### TASK
Within the records, find every line that includes the word "terminou" and copy it.

[Opening DATA SECTION section]

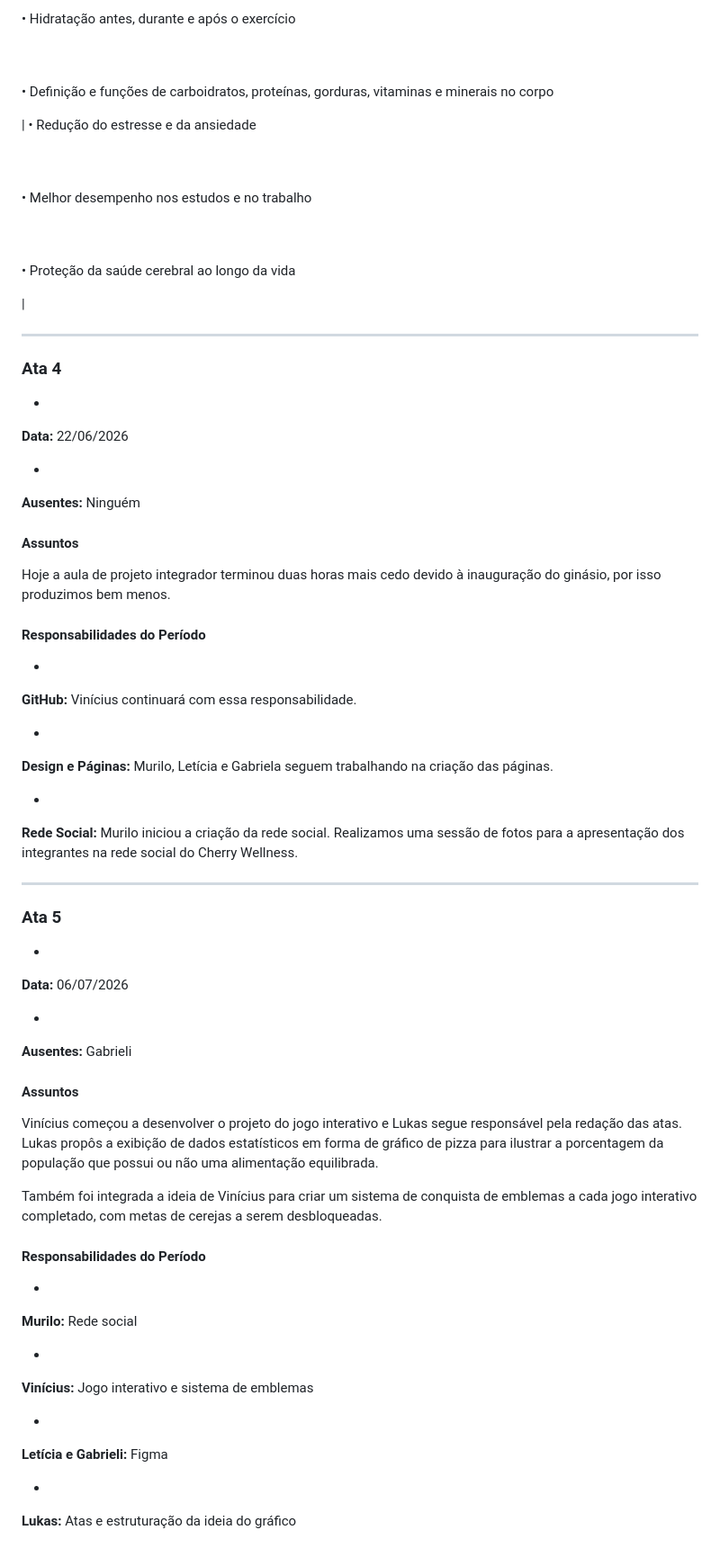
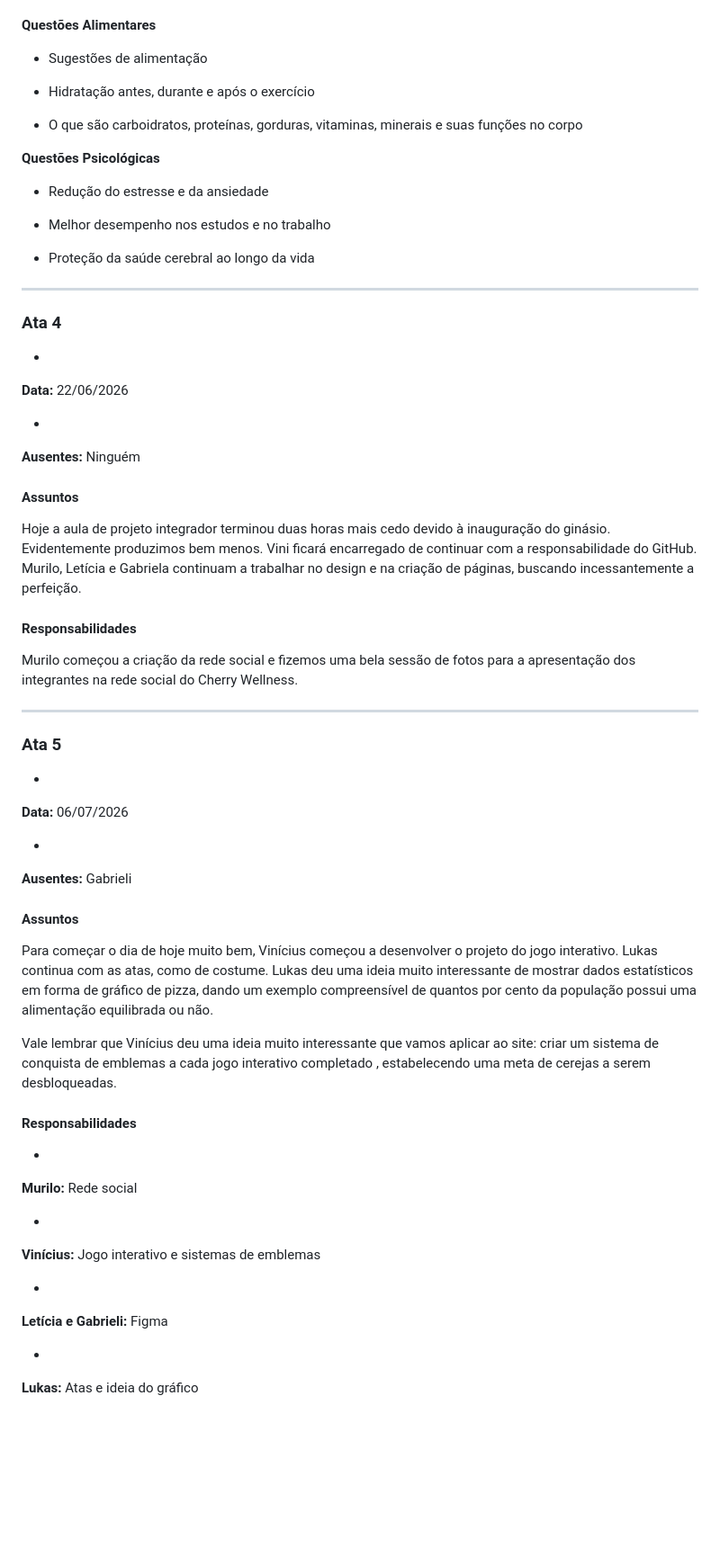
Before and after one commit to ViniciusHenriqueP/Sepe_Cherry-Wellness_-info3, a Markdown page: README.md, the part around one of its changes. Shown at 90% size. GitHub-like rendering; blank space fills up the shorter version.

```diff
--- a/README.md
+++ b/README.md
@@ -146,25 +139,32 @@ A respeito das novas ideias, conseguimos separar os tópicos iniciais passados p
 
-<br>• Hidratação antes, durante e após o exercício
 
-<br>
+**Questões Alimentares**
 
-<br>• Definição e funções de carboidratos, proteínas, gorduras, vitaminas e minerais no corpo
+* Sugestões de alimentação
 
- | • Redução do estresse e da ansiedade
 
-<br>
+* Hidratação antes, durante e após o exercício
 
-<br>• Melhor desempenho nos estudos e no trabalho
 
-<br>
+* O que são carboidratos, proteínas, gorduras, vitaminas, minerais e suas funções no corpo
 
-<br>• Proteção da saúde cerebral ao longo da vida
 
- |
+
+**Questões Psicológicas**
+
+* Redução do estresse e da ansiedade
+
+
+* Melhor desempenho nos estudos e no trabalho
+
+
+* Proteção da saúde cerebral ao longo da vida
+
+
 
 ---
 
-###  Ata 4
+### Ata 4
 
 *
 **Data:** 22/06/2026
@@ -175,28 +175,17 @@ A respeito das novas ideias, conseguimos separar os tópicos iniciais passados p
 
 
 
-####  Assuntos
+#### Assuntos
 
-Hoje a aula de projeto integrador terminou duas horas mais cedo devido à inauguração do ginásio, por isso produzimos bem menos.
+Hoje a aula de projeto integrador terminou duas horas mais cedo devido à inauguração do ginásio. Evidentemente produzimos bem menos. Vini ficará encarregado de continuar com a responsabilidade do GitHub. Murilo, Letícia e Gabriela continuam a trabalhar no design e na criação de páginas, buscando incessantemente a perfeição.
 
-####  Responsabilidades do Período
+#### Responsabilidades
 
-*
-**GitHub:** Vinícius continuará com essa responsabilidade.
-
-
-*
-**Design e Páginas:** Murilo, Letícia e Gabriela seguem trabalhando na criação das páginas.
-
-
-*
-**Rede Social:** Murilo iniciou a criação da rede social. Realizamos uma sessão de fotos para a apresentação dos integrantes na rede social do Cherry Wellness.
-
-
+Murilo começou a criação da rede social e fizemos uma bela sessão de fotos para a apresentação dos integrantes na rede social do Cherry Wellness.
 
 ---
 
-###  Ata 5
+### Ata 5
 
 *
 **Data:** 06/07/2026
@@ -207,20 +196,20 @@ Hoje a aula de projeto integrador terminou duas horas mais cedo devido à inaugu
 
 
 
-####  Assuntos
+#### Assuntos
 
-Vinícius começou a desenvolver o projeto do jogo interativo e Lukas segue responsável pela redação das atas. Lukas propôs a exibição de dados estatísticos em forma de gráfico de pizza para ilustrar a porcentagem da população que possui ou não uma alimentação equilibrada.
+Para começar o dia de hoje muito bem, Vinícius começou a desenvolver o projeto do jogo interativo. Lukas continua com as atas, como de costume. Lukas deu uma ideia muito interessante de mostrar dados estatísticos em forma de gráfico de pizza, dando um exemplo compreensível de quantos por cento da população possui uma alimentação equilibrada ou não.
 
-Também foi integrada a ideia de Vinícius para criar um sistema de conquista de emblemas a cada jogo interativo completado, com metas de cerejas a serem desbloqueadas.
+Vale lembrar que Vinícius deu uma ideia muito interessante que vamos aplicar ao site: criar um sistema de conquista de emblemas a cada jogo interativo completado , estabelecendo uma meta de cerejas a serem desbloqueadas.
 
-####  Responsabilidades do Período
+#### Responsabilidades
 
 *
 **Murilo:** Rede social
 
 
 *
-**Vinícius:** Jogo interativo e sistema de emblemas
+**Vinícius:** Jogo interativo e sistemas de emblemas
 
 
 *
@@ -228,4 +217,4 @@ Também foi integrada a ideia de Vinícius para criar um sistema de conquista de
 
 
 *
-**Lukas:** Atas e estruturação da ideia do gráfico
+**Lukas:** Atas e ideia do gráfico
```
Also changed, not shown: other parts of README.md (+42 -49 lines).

[Closing DATA SECTION section]

### WORKED SOLUTION
-Hoje a aula de projeto integrador terminou duas horas mais cedo devido à inauguração do ginásio, por isso produzimos bem menos.
+Hoje a aula de projeto integrador terminou duas horas mais cedo devido à inauguração do ginásio. Evidentemente produzimos bem menos. Vini ficará encarregado de continuar com a responsabilidade do GitHub. Murilo, Letícia e Gabriela continuam a trabalhar no design e na criação de páginas, buscando incessantemente a perfeição.
@@ -207,20 +196,20 @@ Hoje a aula de projeto integrador terminou duas horas mais cedo devido à inaugu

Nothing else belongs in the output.